To add insult to injury, the unfortunate events which have occurred in the past four months come after an utterly disappointing season that ended with a loss to Florida State in the Champs Sports Bowl, dropping Kelly's record at Notre Dame to 16-10.
The combination of the results from Kelly's first two seasons in South Bend, along with recruiting failures this offseason, likely have Kelly tossing and turning.
Following are five specific things that are keeping him up at night.
In a devastating blow to the Fighting Irish program, heralded defensive end Aaron Lynch followed through with his intention to transfer.
The 6'6", 270-pound Lynch will enroll in summer classes at the University of South Florida in June, but is required to sit out the 2012 season, per NCAA transfer rules.
Lynch's decision to leave Notre Dame was a highly publicized one, most notably because he was the first stalwart defensive end to don the blue and gold since Justin Tuck was on campus.
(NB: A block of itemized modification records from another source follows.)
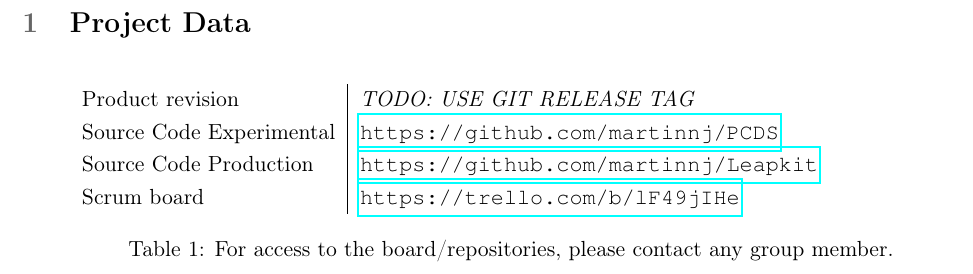
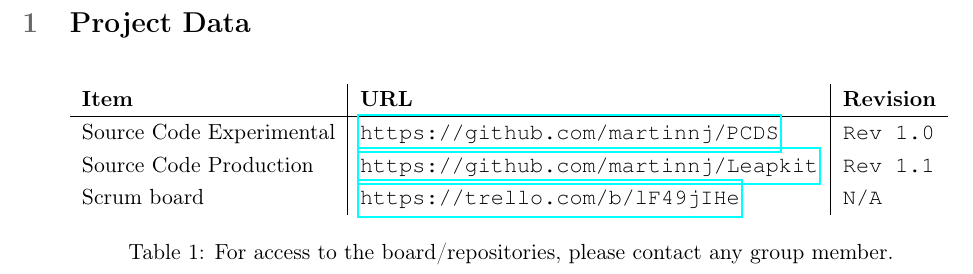
Before and after one commit to martinnj/PCDS, a LaTeX document (deliverable2/main.tex, which reads deliverable2/projectdata.tex): part of page 2 of 5, cut so that both start at the same text. Compiled offline with pdfLaTeX.

Commit message:
Added revisions.

```diff
--- a/deliverable2/projectdata.tex
+++ b/deliverable2/projectdata.tex
@@ -1,11 +1,11 @@
 \section{Project Data}
 
 \begin{table}[h!]
-    \begin{tabular}{l|l}
-        Product revision         & \emph{TODO: USE GIT RELEASE TAG} \\
-        Source Code Experimental & \url{https://github.com/martinnj/PCDS}\\
-        Source Code Production   & \url{https://github.com/martinnj/Leapkit}\\
-        Scrum board              & \url{https://trello.com/b/lF49jIHe}
+    \begin{tabular}{l|l|l}
+        \textbf{Item}            & \textbf{URL}                              & \textbf{Revision}\\\hline
+        Source Code Experimental & \url{https://github.com/martinnj/PCDS}    & \texttt{Rev 1.0}\\
+        Source Code Production   & \url{https://github.com/martinnj/Leapkit} & \texttt{Rev 1.1}\\
+        Scrum board              & \url{https://trello.com/b/lF49jIHe}       & \texttt{N/A}
     \end{tabular}
     \label{tab:projdata}
     \caption{For access to the board/repositories, please contact any group member.}
```
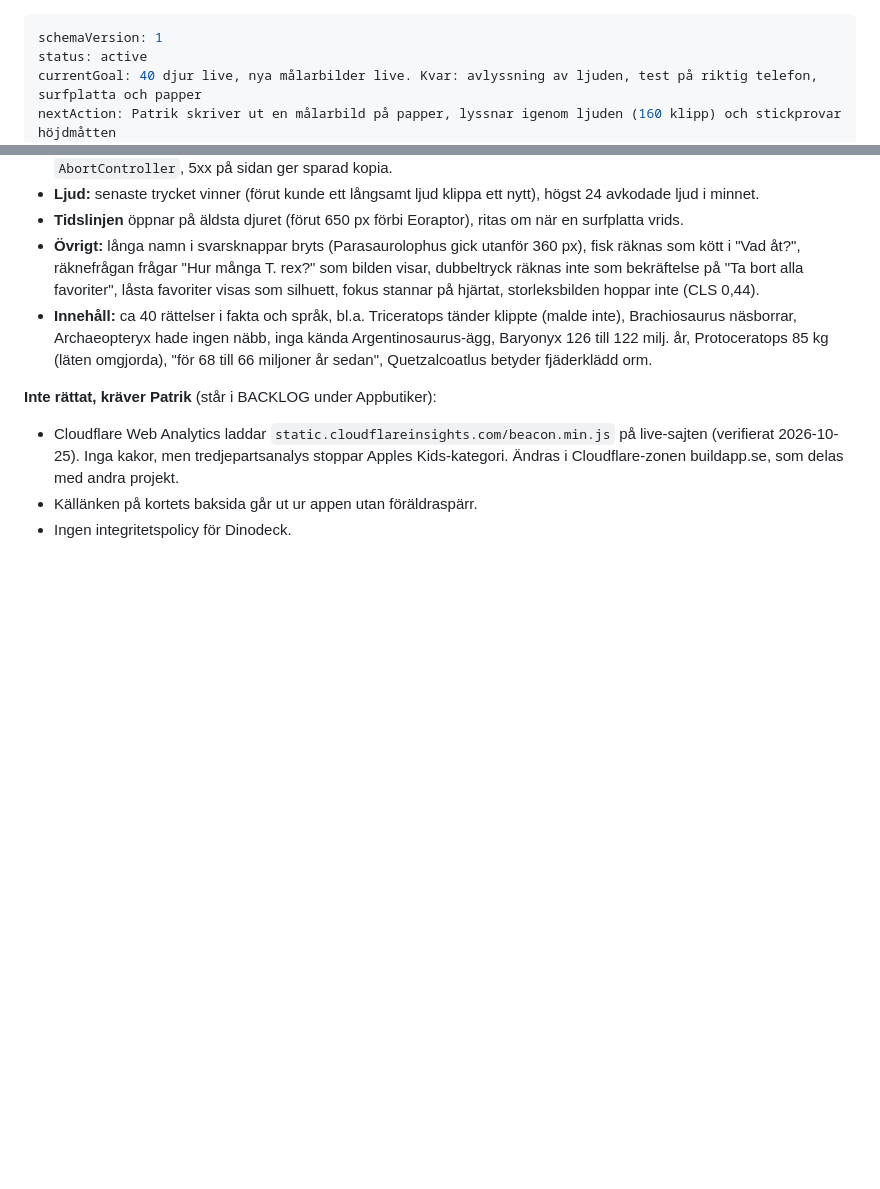
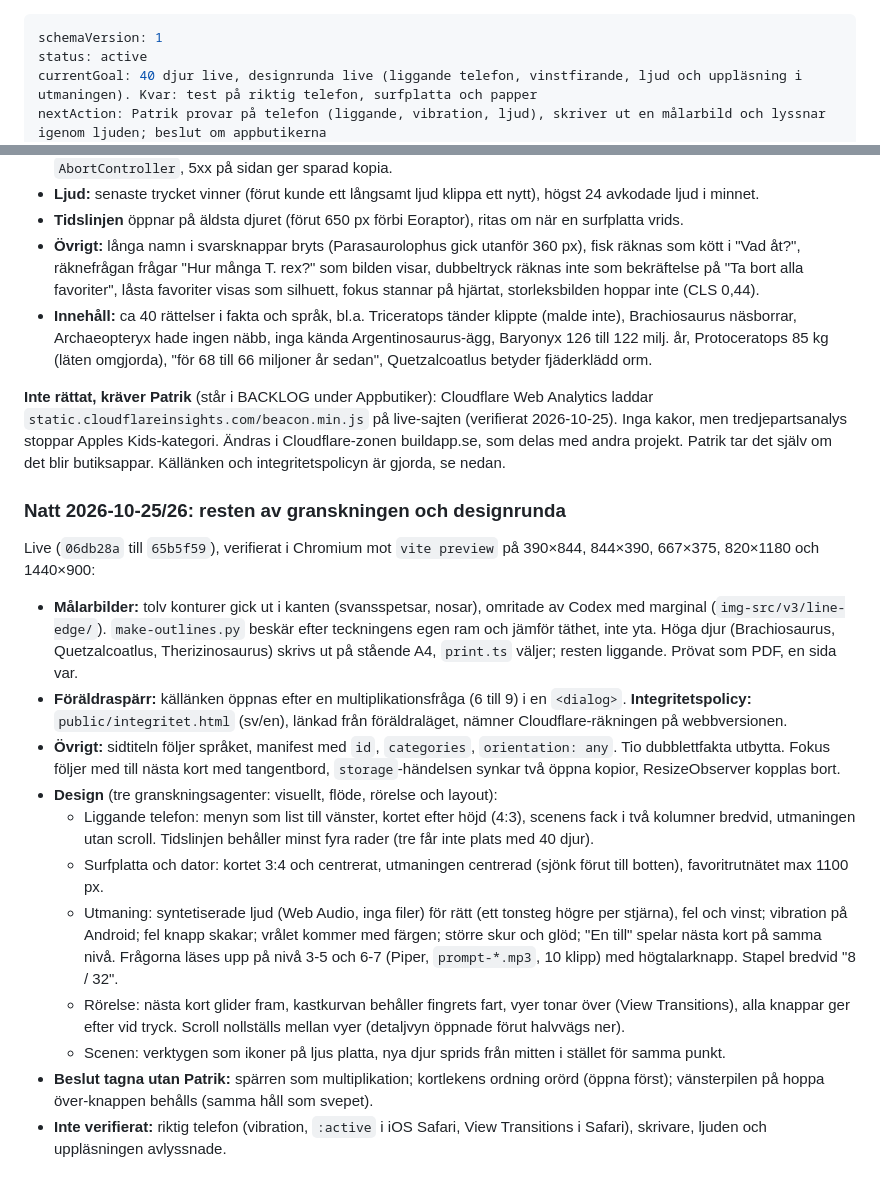
Before and after one commit to buildapp-se/dinodeck, a Markdown page: HANDOFF.md, 2 parts joined by grey strips. Rendered like a GitHub page; blank space fills up the shorter version.

Commit message:
docs: natten 2026-10-25/26 i HANDOFF, BACKLOG och CONTEXT
Co-Authored-By: Claude Opus 5.5 (1M context) <noreply@anthropic.com>

```diff
--- a/HANDOFF.md
+++ b/HANDOFF.md
@@ -1,6 +1,6 @@
 ---
 schemaVersion: 1
 status: active
-currentGoal: 40 djur live, nya målarbilder live. Kvar: avlyssning av ljuden, test på riktig telefon, surfplatta och papper
-nextAction: Patrik skriver ut en målarbild på papper, lyssnar igenom ljuden (160 klipp) och stickprovar höjdmåtten
+currentGoal: 40 djur live, designrunda live (liggande telefon, vinstfirande, ljud och uppläsning i utmaningen). Kvar: test på riktig telefon, surfplatta och papper
+nextAction: Patrik provar på telefon (liggande, vibration, ljud), skriver ut en målarbild och lyssnar igenom ljuden; beslut om appbutikerna
 blockers: []
@@ -262,7 +262,20 @@ Buggjakt i webbläsare, kodgranskning, innehåll och språk, appbutiker och barn
 - **Övrigt:** långa namn i svarsknappar bryts (Parasaurolophus gick utanför 360 px), fisk räknas som kött i "Vad åt?", räknefrågan frågar "Hur många T. rex?" som bilden visar, dubbeltryck räknas inte som bekräftelse på "Ta bort alla favoriter", låsta favoriter visas som silhuett, fokus stannar på hjärtat, storleksbilden hoppar inte (CLS 0,44).
 - **Innehåll:** ca 40 rättelser i fakta och språk, bl.a. Triceratops tänder klippte (malde inte), Brachiosaurus näsborrar, Archaeopteryx hade ingen näbb, inga kända Argentinosaurus-ägg, Baryonyx 126 till 122 milj. år, Protoceratops 85 kg (läten omgjorda), "för 68 till 66 miljoner år sedan", Quetzalcoatlus betyder fjäderklädd orm.
 
-**Inte rättat, kräver Patrik** (står i BACKLOG under Appbutiker):
-- Cloudflare Web Analytics laddar `static.cloudflareinsights.com/beacon.min.js` på live-sajten (verifierat 2026-10-25). Inga kakor, men tredjepartsanalys stoppar Apples Kids-kategori. Ändras i Cloudflare-zonen buildapp.se, som delas med andra projekt.
-- Källänken på kortets baksida går ut ur appen utan föräldraspärr.
-- Ingen integritetspolicy för Dinodeck.
+**Inte rättat, kräver Patrik** (står i BACKLOG under Appbutiker): Cloudflare Web Analytics laddar `static.cloudflareinsights.com/beacon.min.js` på live-sajten (verifierat 2026-10-25). Inga kakor, men tredjepartsanalys stoppar Apples Kids-kategori. Ändras i Cloudflare-zonen buildapp.se, som delas med andra projekt. Patrik tar det själv om det blir butiksappar. Källänken och integritetspolicyn är gjorda, se nedan.
+
+### Natt 2026-10-25/26: resten av granskningen och designrunda
+
+Live (`06db28a` till `65b5f59`), verifierat i Chromium mot `vite preview` på 390×844, 844×390, 667×375, 820×1180 och 1440×900:
+
+- **Målarbilder:** tolv konturer gick ut i kanten (svansspetsar, nosar), omritade av Codex med marginal (`img-src/v3/line-edge/`). `make-outlines.py` beskär efter teckningens egen ram och jämför täthet, inte yta. Höga djur (Brachiosaurus, Quetzalcoatlus, Therizinosaurus) skrivs ut på stående A4, `print.ts` väljer; resten liggande. Prövat som PDF, en sida var.
+- **Föräldraspärr:** källänken öppnas efter en multiplikationsfråga (6 till 9) i en `<dialog>`. **Integritetspolicy:** `public/integritet.html` (sv/en), länkad från föräldraläget, nämner Cloudflare-räkningen på webbversionen.
+- **Övrigt:** sidtiteln följer språket, manifest med `id`, `categories`, `orientation: any`. Tio dubblettfakta utbytta. Fokus följer med till nästa kort med tangentbord, `storage`-händelsen synkar två öppna kopior, ResizeObserver kopplas bort.
+- **Design** (tre granskningsagenter: visuellt, flöde, rörelse och layout):
+  - Liggande telefon: menyn som list till vänster, kortet efter höjd (4:3), scenens fack i två kolumner bredvid, utmaningen utan scroll. Tidslinjen behåller minst fyra rader (tre får inte plats med 40 djur).
+  - Surfplatta och dator: kortet 3:4 och centrerat, utmaningen centrerad (sjönk förut till botten), favoritrutnätet max 1100 px.
+  - Utmaning: syntetiserade ljud (Web Audio, inga filer) för rätt (ett tonsteg högre per stjärna), fel och vinst; vibration på Android; fel knapp skakar; vrålet kommer med färgen; större skur och glöd; "En till" spelar nästa kort på samma nivå. Frågorna läses upp på nivå 3-5 och 6-7 (Piper, `prompt-*.mp3`, 10 klipp) med högtalarknapp. Stapel bredvid "8 / 32".
+  - Rörelse: nästa kort glider fram, kastkurvan behåller fingrets fart, vyer tonar över (View Transitions), alla knappar ger efter vid tryck. Scroll nollställs mellan vyer (detaljvyn öppnade förut halvvägs ner).
+  - Scenen: verktygen som ikoner på ljus platta, nya djur sprids från mitten i stället för samma punkt.
+- **Beslut tagna utan Patrik:** spärren som multiplikation; kortlekens ordning orörd (öppna först); vänsterpilen på hoppa över-knappen behålls (samma håll som svepet).
+- **Inte verifierat:** riktig telefon (vibration, `:active` i iOS Safari, View Transitions i Safari), skrivare, ljuden och uppläsningen avlyssnade.
```
Also changed, not shown: other parts of HANDOFF.md (+1 -1 lines), BACKLOG.md (+19 -7 lines), CONTEXT.md (+1 -1 lines).
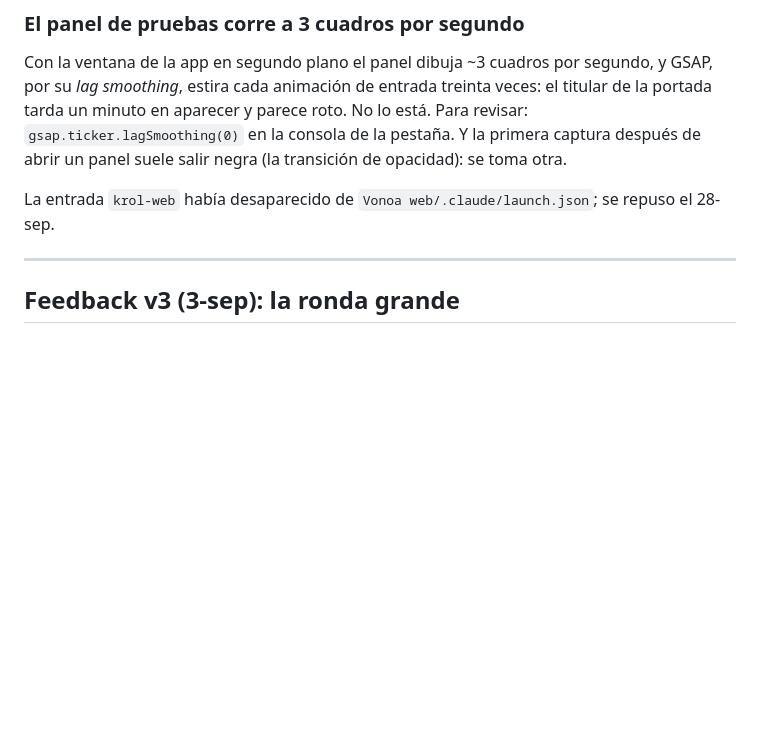
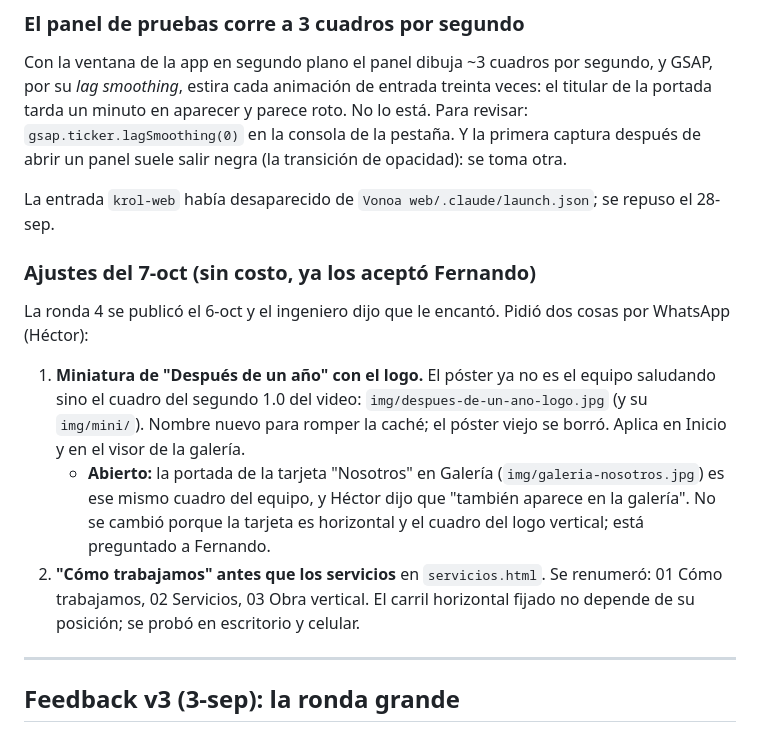
Before and after one commit to vonoaweb/krol-web, a Markdown page: ESTADO-DEL-PROYECTO.md, the part around the change. Rendered like a GitHub page; blank space fills up the shorter version.

Commit message:
Traspaso: ajustes del 7-oct y la duda de la tarjeta Nosotros
Co-Authored-By: Claude Opus 5.5 <noreply@anthropic.com>

```diff
--- a/ESTADO-DEL-PROYECTO.md
+++ b/ESTADO-DEL-PROYECTO.md
@@ -438,6 +438,24 @@ la pestaña. Y la primera captura después de abrir un panel suele salir negra
 
 La entrada `krol-web` había desaparecido de `Vonoa web/.claude/launch.json`; se
 repuso el 28-sep.
+
+### Ajustes del 7-oct (sin costo, ya los aceptó Fernando)
+
+La ronda 4 se publicó el 6-oct y el ingeniero dijo que le encantó. Pidió dos
+cosas por WhatsApp (Héctor):
+
+1. **Miniatura de "Después de un año" con el logo.** El póster ya no es el
+   equipo saludando sino el cuadro del segundo 1.0 del video:
+   `img/despues-de-un-ano-logo.jpg` (y su `img/mini/`). Nombre nuevo para
+   romper la caché; el póster viejo se borró. Aplica en Inicio y en el visor de
+   la galería.
+   - **Abierto:** la portada de la tarjeta "Nosotros" en Galería
+     (`img/galeria-nosotros.jpg`) es ese mismo cuadro del equipo, y Héctor dijo
+     que "también aparece en la galería". No se cambió porque la tarjeta es
+     horizontal y el cuadro del logo vertical; está preguntado a Fernando.
+2. **"Cómo trabajamos" antes que los servicios** en `servicios.html`. Se
+   renumeró: 01 Cómo trabajamos, 02 Servicios, 03 Obra vertical. El carril
+   horizontal fijado no depende de su posición; se probó en escritorio y celular.
 
 ---
 
```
Kelly knew that, and he also knew that in order to elevate his defense to a national championship level, having a presence such as Lynch on the defensive line was crucial.
Kelly, defensive coordinator Bob Diaco and defensive line coach Mike Elston will attempt to fill Lynch's void, but no player currently on the roster is capable to duplicating what Lynch brought to the table.
The demand for immediate results comes with the territory of being the head coach at Notre Dame. Brian Kelly was highly aware of that condition before taking the job and even went so far as to say that it was "only a matter of time" before the Fighting Irish won a national championship under his watch.
After two consecutive 8-5 seasons, that proclamation is making Kelly look a bit foolish.
Yes, there has been visible progress on the field, but if that progress doesn't yield results, it's meaningless.
Kelly's third season on the job will have added pressure due to success experienced by former head coaches in their third seasons at the helm.
Will Kelly's third season produce the results that fans expect? Only time will tell.
Following Brian Kelly's first season as head coach at Notre Dame, he and his coaching staff hit the recruiting trail and hit it hard.
The fruits of their labor were evident from the outset, as the Irish received commitments from a slew of the nation's top players, including wide receiver Deontay Greenberry, linebacker David Perkins, offensive lineman Taylor Decker and defensive back Ronald Darby, among others.
Unfortunately for Kelly and Co., not one of those four players signed a letter of intent to play at Notre Dame. Each backed out of his commitment. Greenberry's defection was the most notorious, as he switched his pledge to the University of Houston the morning of National Signing Day.
Decker and Perkins now play for Urban Meyer and former Irish assistants Ed Warriner and Tim Hinton at Ohio State, while Darby plays for Florida State.
While every FBS program is hit with a de-commitment or two each offseason, the amount that Notre Dame dealt with created some ugly publicity for the program.
For a head coach to be considered an "elite" one, the first step is to record a signature victory. The consensus declares a signature victory to be a win over a top 10 team—something Kelly has failed to do while at Notre Dame.
He has three, or potentially four, opportunities to do so this season. Michigan, Oklahoma and USC are all preseason top 10 teams, with Michigan State being just short of joining that group.
Should Kelly fail to will his team to a win against any of those four opponents, his job security will be non-existent.
That should be enough for Kelly to ask his doctor for a prescription for some powerful sleeping pills.
With the amount of negative publicity that Kelly's program has received in the past two years, the last thing he needed was what transpired last week.
Incumbent starting quarterback Tommy Rees was arrested at a house party, and subsequently charged with four misdemeanors: public intoxication, minor consumption, resisting arrest and battery of a law enforcement official.
Those four charges against Rees have turned the race for the starting quarterback job upside down, as it's doubtful Kelly would allow for Rees to retain his starting duties after the behavior he displayed last week.
And to think that the quarterback position was the one element that deprived Notre Dame of its BCS dreams in 2011.